In schools, workplaces and on the streets, Spain fell silent for five minutes on Friday in memory of the 191 people who died in Madrid a year ago in the worst terrorist attack in the country's history.
Candles burn on a train platform in Madrid on Friday
The mood was solemn in the Spanish capital on Friday. Traffic stopped and people emerged from their cars and offices and stood together silently on street corners at midday.
Prime Minister Jose Luis Rodriguez Zapatero laid a white wreath at a park of remembrance in central Madrid where 192 olive and cypress trees mark a lasting tribute to the victims, and to a policeman who was killed in early April during a raid on a suspect's flat.
The day of mourning had begun at sunrise, when church bells tolled at 7:37 a.m. -- the exact moment of the blasts. At the railway stations struck by the bombers a year ago, thousands of commuters went about their daily routine, but they were joined by others who were there to remember, and to grieve.
Two women grive as they commemorate victims of the March 11 train bombings in Madrid, Friday, March 11, 2005, at the same time and same spot a train was blown up by Muslim extremists a year ago.
"We have come here because there are so many people who cannot," a woman said as she wept at El Pozo station while clinging tightly to the arm of her husband Enrique. He was among the 1,900 injured in attacks. He still bears the scars, his head bandaged from yet another operation carried out this week.

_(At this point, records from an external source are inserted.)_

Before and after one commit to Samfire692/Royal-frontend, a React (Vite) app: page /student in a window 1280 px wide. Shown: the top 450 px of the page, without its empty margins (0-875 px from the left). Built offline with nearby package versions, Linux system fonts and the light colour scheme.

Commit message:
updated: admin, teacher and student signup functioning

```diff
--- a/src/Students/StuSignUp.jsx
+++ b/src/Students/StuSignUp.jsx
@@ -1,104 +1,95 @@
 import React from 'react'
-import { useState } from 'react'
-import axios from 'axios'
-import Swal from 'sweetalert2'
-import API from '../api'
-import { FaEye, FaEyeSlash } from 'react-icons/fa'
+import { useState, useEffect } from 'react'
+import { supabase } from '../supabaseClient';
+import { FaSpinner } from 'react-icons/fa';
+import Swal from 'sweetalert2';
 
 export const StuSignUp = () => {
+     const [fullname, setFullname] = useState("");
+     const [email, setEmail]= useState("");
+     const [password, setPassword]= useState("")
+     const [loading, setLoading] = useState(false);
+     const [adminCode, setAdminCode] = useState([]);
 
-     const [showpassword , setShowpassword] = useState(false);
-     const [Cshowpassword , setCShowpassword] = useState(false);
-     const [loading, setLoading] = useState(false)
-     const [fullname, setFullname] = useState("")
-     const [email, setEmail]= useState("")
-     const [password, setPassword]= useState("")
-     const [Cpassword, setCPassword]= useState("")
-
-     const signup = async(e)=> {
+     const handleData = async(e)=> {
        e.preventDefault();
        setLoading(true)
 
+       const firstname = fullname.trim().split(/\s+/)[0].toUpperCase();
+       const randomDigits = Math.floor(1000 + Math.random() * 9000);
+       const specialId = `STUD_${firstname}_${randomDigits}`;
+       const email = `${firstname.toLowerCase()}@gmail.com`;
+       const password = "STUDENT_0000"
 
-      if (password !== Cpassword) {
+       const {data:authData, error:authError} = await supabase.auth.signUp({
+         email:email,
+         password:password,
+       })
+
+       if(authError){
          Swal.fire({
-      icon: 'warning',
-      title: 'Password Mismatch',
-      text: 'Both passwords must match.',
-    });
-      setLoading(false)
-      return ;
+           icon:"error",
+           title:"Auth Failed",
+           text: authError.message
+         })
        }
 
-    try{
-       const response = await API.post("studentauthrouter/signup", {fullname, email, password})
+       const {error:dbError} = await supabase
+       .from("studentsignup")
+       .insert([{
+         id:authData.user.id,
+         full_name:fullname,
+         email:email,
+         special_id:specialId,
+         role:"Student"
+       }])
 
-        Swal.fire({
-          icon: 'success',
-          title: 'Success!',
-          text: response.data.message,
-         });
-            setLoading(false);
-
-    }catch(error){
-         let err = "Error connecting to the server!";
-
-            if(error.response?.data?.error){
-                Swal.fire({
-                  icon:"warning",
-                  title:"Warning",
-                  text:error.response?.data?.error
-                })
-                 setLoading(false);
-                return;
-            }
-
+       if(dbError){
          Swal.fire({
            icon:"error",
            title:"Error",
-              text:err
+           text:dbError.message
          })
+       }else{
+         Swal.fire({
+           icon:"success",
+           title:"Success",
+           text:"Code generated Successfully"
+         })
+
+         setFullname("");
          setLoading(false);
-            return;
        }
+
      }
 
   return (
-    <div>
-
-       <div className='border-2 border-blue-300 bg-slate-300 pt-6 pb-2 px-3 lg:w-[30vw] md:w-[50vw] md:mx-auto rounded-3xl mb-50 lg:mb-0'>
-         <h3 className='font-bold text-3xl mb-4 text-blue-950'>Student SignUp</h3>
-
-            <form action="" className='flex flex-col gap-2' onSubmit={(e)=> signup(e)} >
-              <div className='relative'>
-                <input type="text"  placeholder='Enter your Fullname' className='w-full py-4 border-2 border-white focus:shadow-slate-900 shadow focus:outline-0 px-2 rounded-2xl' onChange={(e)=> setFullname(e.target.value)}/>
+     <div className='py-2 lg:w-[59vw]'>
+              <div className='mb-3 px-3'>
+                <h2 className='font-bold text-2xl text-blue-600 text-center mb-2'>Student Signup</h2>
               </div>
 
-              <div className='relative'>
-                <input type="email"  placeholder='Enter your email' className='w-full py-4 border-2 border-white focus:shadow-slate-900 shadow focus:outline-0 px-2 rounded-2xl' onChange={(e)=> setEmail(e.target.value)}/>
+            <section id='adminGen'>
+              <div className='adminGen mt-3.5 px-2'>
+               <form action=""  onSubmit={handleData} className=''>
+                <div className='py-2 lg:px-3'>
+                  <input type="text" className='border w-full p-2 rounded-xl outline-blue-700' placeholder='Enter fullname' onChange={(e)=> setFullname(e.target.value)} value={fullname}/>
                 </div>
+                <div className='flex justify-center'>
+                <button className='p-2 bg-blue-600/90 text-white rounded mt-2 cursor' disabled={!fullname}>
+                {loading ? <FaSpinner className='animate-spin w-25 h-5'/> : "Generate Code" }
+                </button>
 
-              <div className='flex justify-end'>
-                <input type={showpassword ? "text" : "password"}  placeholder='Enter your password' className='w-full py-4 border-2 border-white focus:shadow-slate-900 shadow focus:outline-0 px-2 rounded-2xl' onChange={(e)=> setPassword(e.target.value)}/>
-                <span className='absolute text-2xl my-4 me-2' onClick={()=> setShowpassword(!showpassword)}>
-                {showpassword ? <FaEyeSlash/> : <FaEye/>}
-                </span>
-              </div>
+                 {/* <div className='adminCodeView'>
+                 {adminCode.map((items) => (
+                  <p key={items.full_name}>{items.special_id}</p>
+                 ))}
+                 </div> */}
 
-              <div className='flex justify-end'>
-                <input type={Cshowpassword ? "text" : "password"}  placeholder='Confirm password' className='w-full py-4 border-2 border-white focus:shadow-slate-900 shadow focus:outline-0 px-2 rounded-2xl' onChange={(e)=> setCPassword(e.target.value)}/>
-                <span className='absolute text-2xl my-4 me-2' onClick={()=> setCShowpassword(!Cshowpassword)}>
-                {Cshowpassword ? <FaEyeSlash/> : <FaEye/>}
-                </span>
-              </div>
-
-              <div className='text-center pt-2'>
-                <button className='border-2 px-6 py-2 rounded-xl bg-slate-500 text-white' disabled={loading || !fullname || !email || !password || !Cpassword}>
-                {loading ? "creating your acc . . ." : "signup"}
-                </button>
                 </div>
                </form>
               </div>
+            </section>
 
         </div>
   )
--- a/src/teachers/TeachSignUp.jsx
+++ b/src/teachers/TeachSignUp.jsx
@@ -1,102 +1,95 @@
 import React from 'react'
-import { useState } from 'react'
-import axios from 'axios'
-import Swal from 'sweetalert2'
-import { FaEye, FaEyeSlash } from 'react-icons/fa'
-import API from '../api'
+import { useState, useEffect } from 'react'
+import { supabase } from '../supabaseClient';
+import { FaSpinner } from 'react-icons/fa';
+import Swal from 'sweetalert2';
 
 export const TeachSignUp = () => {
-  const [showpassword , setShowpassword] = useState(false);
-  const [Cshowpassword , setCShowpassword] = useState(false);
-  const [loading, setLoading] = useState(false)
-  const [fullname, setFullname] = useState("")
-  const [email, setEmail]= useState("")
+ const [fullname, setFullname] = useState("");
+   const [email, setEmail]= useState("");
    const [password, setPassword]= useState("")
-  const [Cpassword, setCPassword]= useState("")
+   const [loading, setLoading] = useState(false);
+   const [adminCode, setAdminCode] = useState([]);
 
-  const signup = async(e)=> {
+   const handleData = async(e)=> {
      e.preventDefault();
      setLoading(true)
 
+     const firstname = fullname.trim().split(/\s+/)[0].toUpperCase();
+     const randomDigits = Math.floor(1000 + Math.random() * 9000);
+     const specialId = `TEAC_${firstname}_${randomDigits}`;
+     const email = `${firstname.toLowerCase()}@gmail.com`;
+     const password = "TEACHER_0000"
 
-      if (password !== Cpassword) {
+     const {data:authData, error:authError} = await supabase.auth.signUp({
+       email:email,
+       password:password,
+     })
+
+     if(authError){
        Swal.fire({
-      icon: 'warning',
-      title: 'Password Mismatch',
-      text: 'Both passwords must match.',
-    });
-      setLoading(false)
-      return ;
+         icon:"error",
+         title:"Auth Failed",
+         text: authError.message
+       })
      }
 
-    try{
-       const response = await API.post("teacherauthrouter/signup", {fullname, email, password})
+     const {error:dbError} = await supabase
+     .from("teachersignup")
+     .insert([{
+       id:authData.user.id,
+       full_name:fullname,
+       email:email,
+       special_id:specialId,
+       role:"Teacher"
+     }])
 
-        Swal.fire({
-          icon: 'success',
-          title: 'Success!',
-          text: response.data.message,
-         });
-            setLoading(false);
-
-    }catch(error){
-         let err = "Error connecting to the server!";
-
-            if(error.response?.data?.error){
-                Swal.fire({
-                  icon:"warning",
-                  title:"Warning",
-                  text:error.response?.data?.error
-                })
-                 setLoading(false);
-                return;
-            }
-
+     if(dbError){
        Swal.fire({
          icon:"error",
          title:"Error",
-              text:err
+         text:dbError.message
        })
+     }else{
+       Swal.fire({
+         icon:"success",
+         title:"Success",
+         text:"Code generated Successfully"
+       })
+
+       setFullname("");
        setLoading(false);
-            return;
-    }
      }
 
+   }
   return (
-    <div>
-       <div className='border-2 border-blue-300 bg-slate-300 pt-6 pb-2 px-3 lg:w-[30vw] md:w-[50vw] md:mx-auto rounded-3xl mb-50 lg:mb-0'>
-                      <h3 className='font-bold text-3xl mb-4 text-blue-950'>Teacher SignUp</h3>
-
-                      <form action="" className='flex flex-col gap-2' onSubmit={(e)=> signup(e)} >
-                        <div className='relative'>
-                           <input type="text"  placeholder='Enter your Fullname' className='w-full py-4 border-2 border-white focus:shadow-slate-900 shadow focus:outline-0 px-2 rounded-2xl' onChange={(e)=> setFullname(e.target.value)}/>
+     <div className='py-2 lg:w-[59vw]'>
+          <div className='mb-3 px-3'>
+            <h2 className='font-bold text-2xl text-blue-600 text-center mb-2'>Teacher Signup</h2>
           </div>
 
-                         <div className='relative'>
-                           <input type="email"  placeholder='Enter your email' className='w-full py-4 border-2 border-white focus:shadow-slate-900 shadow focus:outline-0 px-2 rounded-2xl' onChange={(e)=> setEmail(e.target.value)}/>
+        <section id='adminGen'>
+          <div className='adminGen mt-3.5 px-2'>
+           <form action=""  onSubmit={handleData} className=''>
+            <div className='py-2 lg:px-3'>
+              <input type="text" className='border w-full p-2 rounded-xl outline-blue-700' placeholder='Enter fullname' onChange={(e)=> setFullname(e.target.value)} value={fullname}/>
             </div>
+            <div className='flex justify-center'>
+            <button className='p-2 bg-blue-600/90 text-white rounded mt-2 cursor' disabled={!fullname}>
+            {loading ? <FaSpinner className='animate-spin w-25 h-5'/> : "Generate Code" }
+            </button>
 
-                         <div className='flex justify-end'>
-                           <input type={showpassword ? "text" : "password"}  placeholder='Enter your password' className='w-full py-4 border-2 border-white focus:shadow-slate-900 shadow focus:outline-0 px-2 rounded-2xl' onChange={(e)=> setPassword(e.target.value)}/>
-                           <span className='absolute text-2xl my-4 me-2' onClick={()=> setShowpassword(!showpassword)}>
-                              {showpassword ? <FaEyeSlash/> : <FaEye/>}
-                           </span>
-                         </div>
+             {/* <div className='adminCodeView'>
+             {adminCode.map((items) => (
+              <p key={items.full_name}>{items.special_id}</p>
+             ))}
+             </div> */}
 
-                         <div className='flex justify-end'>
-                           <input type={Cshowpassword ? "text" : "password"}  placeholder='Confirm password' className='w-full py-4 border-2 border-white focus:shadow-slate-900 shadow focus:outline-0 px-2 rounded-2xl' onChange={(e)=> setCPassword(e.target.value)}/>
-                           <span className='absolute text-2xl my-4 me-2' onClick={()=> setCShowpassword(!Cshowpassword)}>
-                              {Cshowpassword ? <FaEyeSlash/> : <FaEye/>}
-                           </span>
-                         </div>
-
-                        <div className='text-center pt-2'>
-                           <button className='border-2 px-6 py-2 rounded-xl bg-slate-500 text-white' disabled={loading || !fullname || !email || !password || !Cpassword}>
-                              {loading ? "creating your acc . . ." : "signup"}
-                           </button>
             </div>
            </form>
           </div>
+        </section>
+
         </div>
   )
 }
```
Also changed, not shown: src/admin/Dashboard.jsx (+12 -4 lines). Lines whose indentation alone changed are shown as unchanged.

Juana Leal, who was widowed by the attacks, placed flowers and lit two candles on the platform of the station in the working class area, one of three that was struck by the bombers.
"I heard the explosion, I phoned his mobile phone and he no longer answered," Leal said, recalling the day her husband died.
"A sense of indignation"
Zapatero's government, which came to power three days after the blasts, had asked workplaces to fall silent and for employees to remember the attacks, blamed on Moroccan extremists linked to the al Qaeda network.
Debris lies next to a destroyed train car after a bomb, exploded in the Atocha railway station in Madrid Thursday March 11, 2004.
Many Spaniards believe the bombs were laid in retaliation for the previous government's support of the US-led war in Iraq. Just before midday a commuter at the packed Atocha station, near where bombs exploded on two trains, said he believed the country had become safer since Zapatero last year made good on an electoral promise to pull Spain's troops out of Iraq.
"I still feel a sense of indignation," Ricardo Oliva told AFP. "It was a surprise when it happened, I just did not think that terrorists could do this in my city ... since we withdrew our troops from Iraq, I think the Islamic threat has receded."
Earlier, as sunrise bathed the Madrid skyline in golden light, the capital's church bells rang out for five minutes. The slow, solemn gongs echoed along streets and were broadcast by all television and radio stations.
On public transport, many commuters sat bowed over newspapers bearing the message that Spain would never forget the victims of the attacks, which have become known everywhere in Spanish as "11-M" and which clearly still haunt the country a year later.
"Silence and pain"
"The Open Wound" was how daily El Pais summed up the emotion in a caption alongside a photograph of a railway line glinting in the sun, while on the back page the daily listed the "191 lives broken."
"Silence and Pain," was financial daily Expansion's stark headline, while Cinco Dias opted for "The Memory of Pain." For some the poignancy of the moment was hard to bear. "The same train, the same day. It is not a good feeling," a middle-aged woman commuter told Spanish television reporters.
At midday, trains across Spain pulled into the nearest station for five minutes as flashing signs in stations explained the interruption to passengers.
A middle-aged man named Manuel said he believed it was time for Spaniards to move on.
"I am trying not to think about it too much, I think the best thing is to put it out of our minds," he said.
Amid the lasting emotional trauma, many of the relatives eschewed the official celebrations to mourn the loss of their loved ones in private.
Spain's Muslims thank Spaniards
Spain's Islamic Commission on Friday thanked their countrymen for the "exemplary" way in which they have made a distinction between Islam and terrorism after the March 11, 2004 attacks in Madrid.
"We feel deep and strong solidarity with the victims and their loved ones who have shown an exemplary attitude by never pointing a finger at the country's Muslim population but on the contrary, could tell the difference between terrorists and the Muslim people," the commission's secretary general, Riay Tatari, told private Spanish radio Cadena Ser.
A Muslim woman demonstrates against the Madrid terrorist attack in the Spanish capital.
Referring to the attack, he said: "It causes profound pain to all Muslims." Tatari, one of two secretary generals of the commission that was created by the government in 1991, said the country's Muslims wanted "to express their strongest thanks to all the Spanish people."
In the face of international terrorism, he said, "they knew how to make a clear distinction and see that the terror attacks against the Spanish people were born from the hate of a small minority which has nothing to do with the Muslim population," he added.
The commission called on Spain's imams to firmly condemn terrorism in their mosques on Friday and to pray for all the victims of the attacks.